by Dave Kahle
There is a certain power and attractiveness that accrues to those folks who take a stand and publicly express it. That’s called leadership, and the world is full of people looking for a leader. There is something compelling about a person who is committed to a cause that is bigger than just himself, who has the courage to declare that commitment not only for himself but on behalf of those in his sphere of influence, and to do so publicly for anyone who wants to hear it. The impact can be incalculable — spreading across geographies and dripping down into several generations.
Of course, we’ve all seen this principle in our lives — significant people influencing multitudes with the strength of the commitment to a cause. My mind leaps to Billy Graham on the positive side, and Hitler on the negative. These are grand-scale examples, but there are scores of others in our families and communities who don’t get the same level of notoriety, but for whom the principle is just as operative.
If we want to make this actionable, we just reverse engineer the process. If we want to impact generations of people, we need to make a commitment to a cause larger than ourselves (serving the Lord) and publicly declare that commitment, not only for ourselves but for our entire business. Like a stone thrown into a pool of water, the ripples of impact can spread beyond our ability to discern. It may even be the tipping point to transform a community.

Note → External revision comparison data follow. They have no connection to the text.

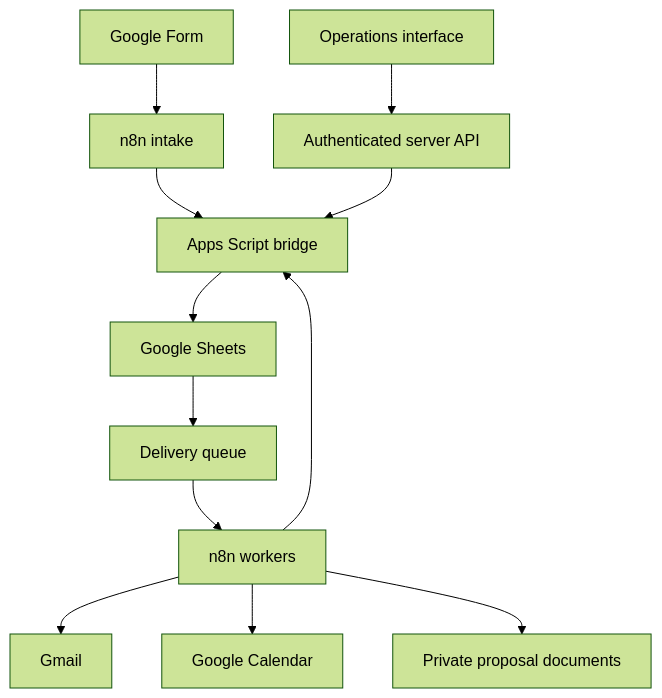
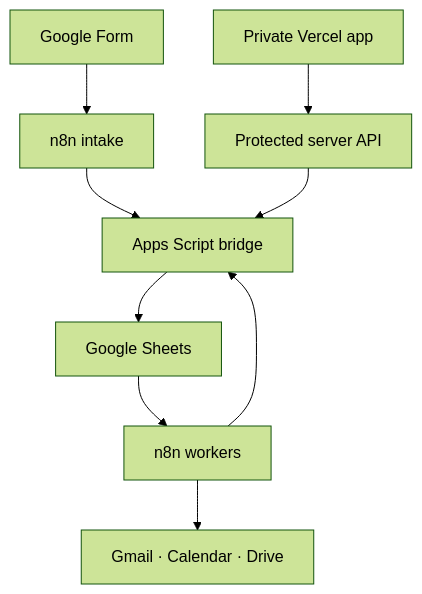
Before and after one commit to arjunschaudhary/solar-v2-private: the diagram in README.md, drawn with Mermaid (forest theme). The commit also changed other lines of this file and 4 other files, not shown here.

````diff
--- a/README.md
+++ b/README.md
@@ -7,14 +29,11 @@
 ```mermaid
 flowchart TD
- Form[Google Form] --> Intake[n8n intake]
- Web[Operations interface] --> API[Authenticated server API]
- Intake --> Bridge[Apps Script bridge]
- API --> Bridge
- Bridge --> Sheets[Google Sheets]
- Sheets --> Queue[Delivery queue]
- Queue --> Workers[n8n workers]
- Workers --> Gmail[Gmail]
- Workers --> Calendar[Google Calendar]
- Workers --> Docs[Private proposal documents]
- Workers --> Bridge
+  Form["Google Form"] --> Intake["n8n intake"]
+  App["Private Vercel app"] --> API["Protected server API"]
+  Intake --> Bridge["Apps Script bridge"]
+  API --> Bridge
+  Bridge --> Sheets["Google Sheets"]
+  Sheets --> Workers["n8n workers"]
+  Workers --> Google["Gmail · Calendar · Drive"]
+  Workers --> Bridge
 ```
````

There is so much power in this process that it rises to the level of a fundamental Biblical principle, a promise to us:
32 “Whoever acknowledges me before others, I will also acknowledge before my Father in heaven. 33 But whoever disowns me before others, I will disown before my Father in heaven.” Matthew 10:32, 33

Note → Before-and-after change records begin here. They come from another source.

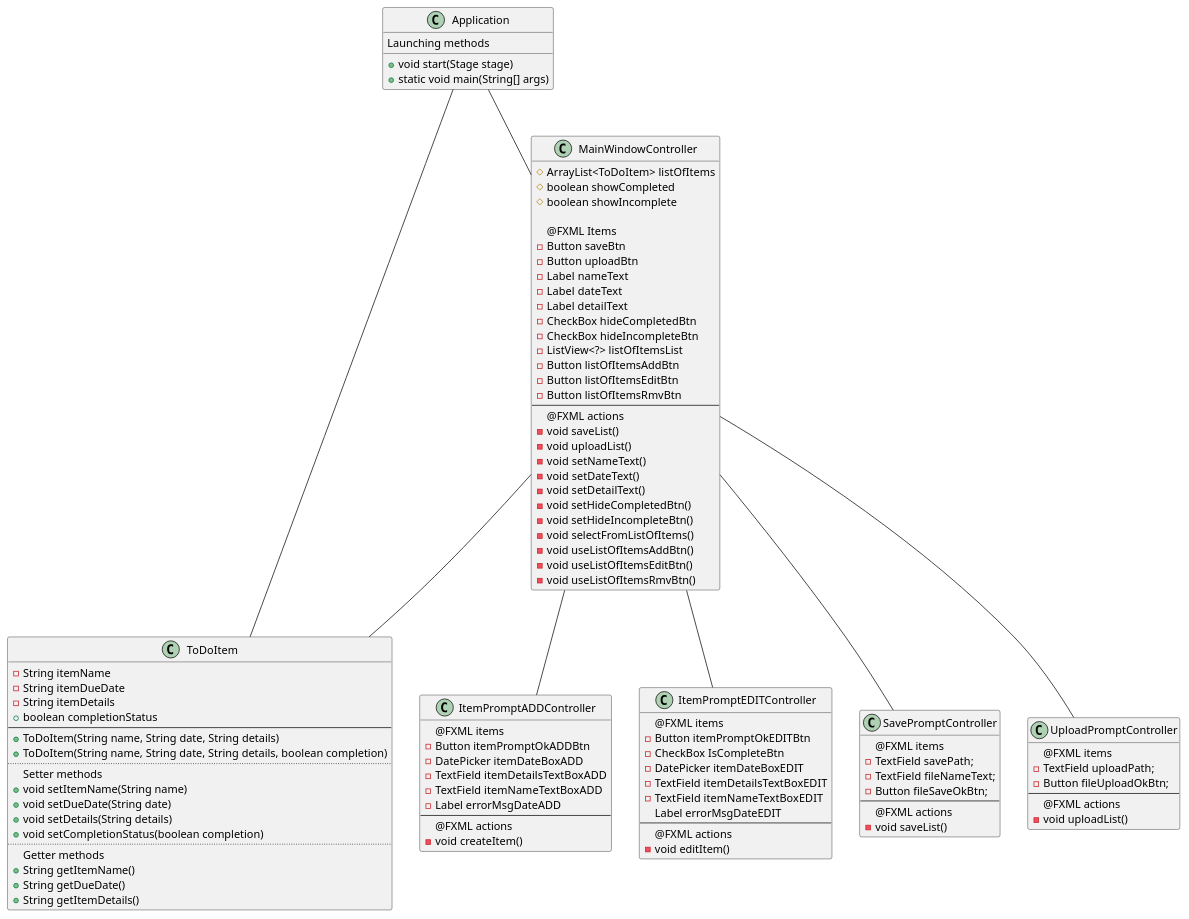
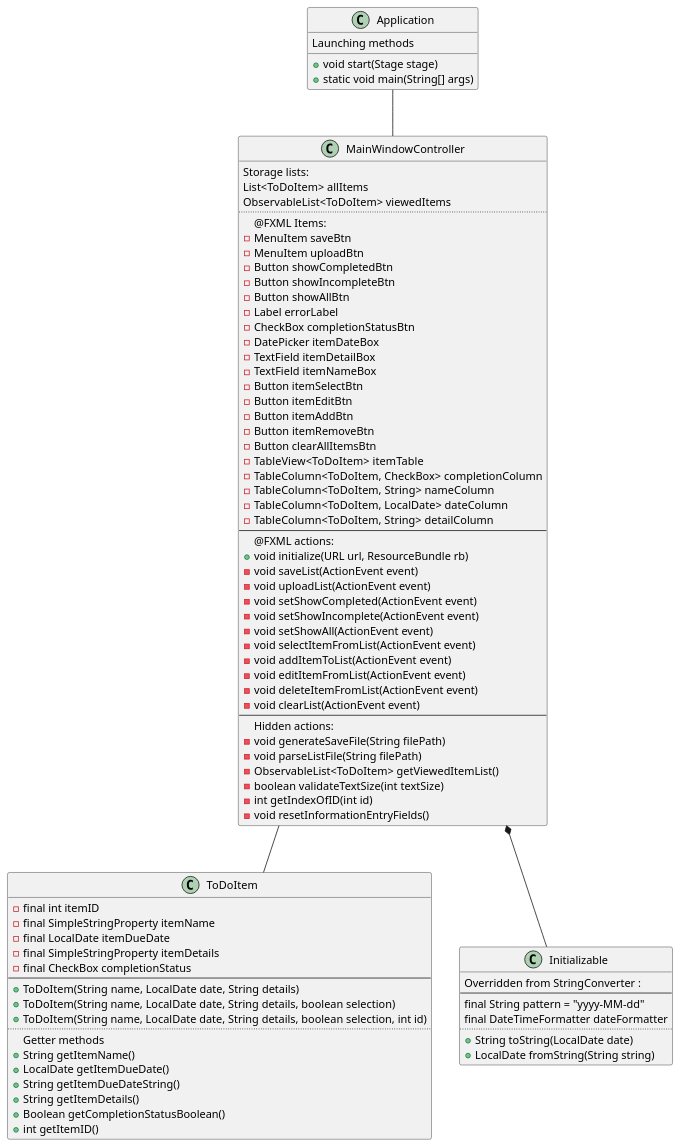
The diagram in ToDoApp/docs/ToDoAppUML.puml (CATastrophic141/Simpson-app1-impl), drawn with PlantUML before and after one commit. The commit also changed 14 other files, not shown here.

Commit message:
Final fixes, UML diagram, and JUnit Testing

```diff
--- a/ToDoApp/docs/ToDoAppUML.puml
+++ b/ToDoApp/docs/ToDoAppUML.puml
@@ -1,112 +1,89 @@
 @startuml
 class ToDoItem {
-  - String itemName
-  - String itemDueDate
-  - String itemDetails
-  + boolean completionStatus
+      - final int itemID
+      - final SimpleStringProperty itemName
+      - final LocalDate itemDueDate
+      - final SimpleStringProperty itemDetails
+      - final CheckBox completionStatus
 --
-  + ToDoItem(String name, String date, String details)
-  + ToDoItem(String name, String date, String details, boolean completion)
-..
-Setter methods
-  + void setItemName(String name)
-  + void setDueDate(String date)
-  + void setDetails(String details)
-  + void setCompletionStatus(boolean completion)
+  + ToDoItem(String name, LocalDate date, String details)
+  + ToDoItem(String name, LocalDate date, String details, boolean selection)
+  + ToDoItem(String name, LocalDate date, String details, boolean selection, int id)
 ..
 Getter methods
   + String getItemName()
-  + String getDueDate()
+  + LocalDate getItemDueDate()
+  + String getItemDueDateString()
   + String getItemDetails()
+  + Boolean getCompletionStatusBoolean()
+  + int getItemID()
 }
 MainWindowController -- ToDoItem
-Application -- ToDoItem
 
 class Application {
 Launching methods
-  + void start(Stage stage)
-  + static void main(String[] args)
+ + void start(Stage stage)
+ + static void main(String[] args)
 }
 
 class MainWindowController {
-  # ArrayList<ToDoItem> listOfItems
-  # boolean showCompleted
-  # boolean showIncomplete
-
-    @FXML Items
-        - Button saveBtn
-        - Button uploadBtn
-        - Label nameText
-        - Label dateText
-        - Label detailText
-        - CheckBox hideCompletedBtn
-        - CheckBox hideIncompleteBtn
-        - ListView<?> listOfItemsList
-        - Button listOfItemsAddBtn
-        - Button listOfItemsEditBtn
-        - Button listOfItemsRmvBtn
+  Storage lists:
+      List<ToDoItem> allItems
+      ObservableList<ToDoItem> viewedItems
+  ..
+  @FXML Items:
+       - MenuItem saveBtn
+       - MenuItem uploadBtn
+       - Button showCompletedBtn
+       - Button showIncompleteBtn
+       - Button showAllBtn
+       - Label errorLabel
+       - CheckBox completionStatusBtn
+       - DatePicker itemDateBox
+       - TextField itemDetailBox
+       - TextField itemNameBox
+       - Button itemSelectBtn
+       - Button itemEditBtn
+       - Button itemAddBtn
+       - Button itemRemoveBtn
+       - Button clearAllItemsBtn
+       - TableView<ToDoItem> itemTable
+            - TableColumn<ToDoItem, CheckBox> completionColumn
+            - TableColumn<ToDoItem, String> nameColumn
+            - TableColumn<ToDoItem, LocalDate> dateColumn
+            - TableColumn<ToDoItem, String> detailColumn
   --
-    @FXML actions
-        - void saveList()
-        - void uploadList()
-        - void setNameText()
-        - void setDateText()
-        - void setDetailText()
-        - void setHideCompletedBtn()
-        - void setHideIncompleteBtn()
-        - void selectFromListOfItems()
-        - void useListOfItemsAddBtn()
-        - void useListOfItemsEditBtn()
-        - void useListOfItemsRmvBtn()
+    @FXML actions:
+        + void initialize(URL url, ResourceBundle rb)
+        - void saveList(ActionEvent event)
+        - void uploadList(ActionEvent event)
+        - void setShowCompleted(ActionEvent event)
+        - void setShowIncomplete(ActionEvent event)
+        - void setShowAll(ActionEvent event)
+        - void selectItemFromList(ActionEvent event)
+        - void addItemToList(ActionEvent event)
+        - void editItemFromList(ActionEvent event)
+        - void deleteItemFromList(ActionEvent event)
+        - void clearList(ActionEvent event)
+  --
+    Hidden actions:
+        - void generateSaveFile(String filePath)
+        - void parseListFile(String filePath)
+        - ObservableList<ToDoItem> getViewedItemList()
+        - boolean validateTextSize(int textSize)
+        - int getIndexOfID(int id)
+        - void resetInformationEntryFields()
 }
 Application -- MainWindowController
+MainWindowController *-- Initializable
 
-class ItemPromptADDController {
-    @FXML items
-      - Button itemPromptOkADDBtn
-      - DatePicker itemDateBoxADD
-      - TextField itemDetailsTextBoxADD
-      - TextField itemNameTextBoxADD
-      - Label errorMsgDateADD
+class Initializable {
+Overridden from StringConverter :
 --
-    @FXML actions
-      - void createItem()
+final String pattern = "yyyy-MM-dd"
+final DateTimeFormatter dateFormatter
+..
+ + String toString(LocalDate date)
+ + LocalDate fromString(String string)
 }
-MainWindowController -- ItemPromptADDController
-
-class ItemPromptEDITController {
-    @FXML items
-      - Button itemPromptOkEDITBtn
-      - CheckBox IsCompleteBtn
-      - DatePicker itemDateBoxEDIT
-      - TextField itemDetailsTextBoxEDIT
-      - TextField itemNameTextBoxEDIT
-      Label errorMsgDateEDIT
---
-    @FXML actions
-      - void editItem()
-}
-MainWindowController -- ItemPromptEDITController
-
-class SavePromptController {
-    @FXML items
-      - TextField savePath;
-      - TextField fileNameText;
-      - Button fileSaveOkBtn;
---
-    @FXML actions
-      - void saveList()
-}
-MainWindowController -- SavePromptController
-
-class UploadPromptController {
-    @FXML items
-      - TextField uploadPath;
-      - Button fileUploadOkBtn;
---
-    @FXML actions
-      - void uploadList()
-}
-
-MainWindowController -- UploadPromptController
 @enduml
```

For a Christian business person, the question then becomes, not “if” but “how.” How exactly can you do that? What is the mechanism that would give you a platform for expressing a commitment to acknowledge and serve God?
Is There a Practical Solution?
Our foundational documents – the Vision, Mission and Values statements we create for our businesses provide an ideal venue for expressing such a commitment. They not only express the deep desires and values of the business owners, but they also bind the employees to that same set of values. While you can’t, in our society, commit someone else – particularly your employees – to following Christ, you certainly can declare your commitment to do so.
In your Vision statement, which articulates the highest aspirations of your business, you can acknowledge the role that God plays in your business.
In your Mission statement, which describes the work that you do and the markets that you serve, you can acknowledge the role of God in that providing that opportunity to you.
In your Values statement, which paints the picture of the ethical boundaries of your business and portrays the higher values to which you aspire, you can develop those out of a deep understanding of Biblical business and Christian ethics.
I’ve attached the foundational documents which I created in 1994 to guide my business. Were I to revise them today, they would look somewhat different. But they expressed my desire to make a commitment to acknowledge and serve God and to do so in writing, publicly, for all the stakeholders in my business to see, understand and accept. All prospective employees were given a copy, they were posted in prominent places around the office, and were regularly reviewed in company meetings. (Using discernment if your company is located in an anti-Christian environment.)
If you want to make an impact in your business, if you want to create ripples of impact that could skip across geographies and drip down through generations, then acknowledging God in your foundational statements is a necessary step.
Dave Kahle has been a Bible teacher, elder, house church leader, short-term missionary and Christian executive roundtable leader. For 30 years, he has been an authority on sales and sales systems, having spoken in 47 states and eleven countries. He has authored 13 books, including The Good Book on Business. Sign up for his weekly messages here. More from Dave at: www.davekahle.com.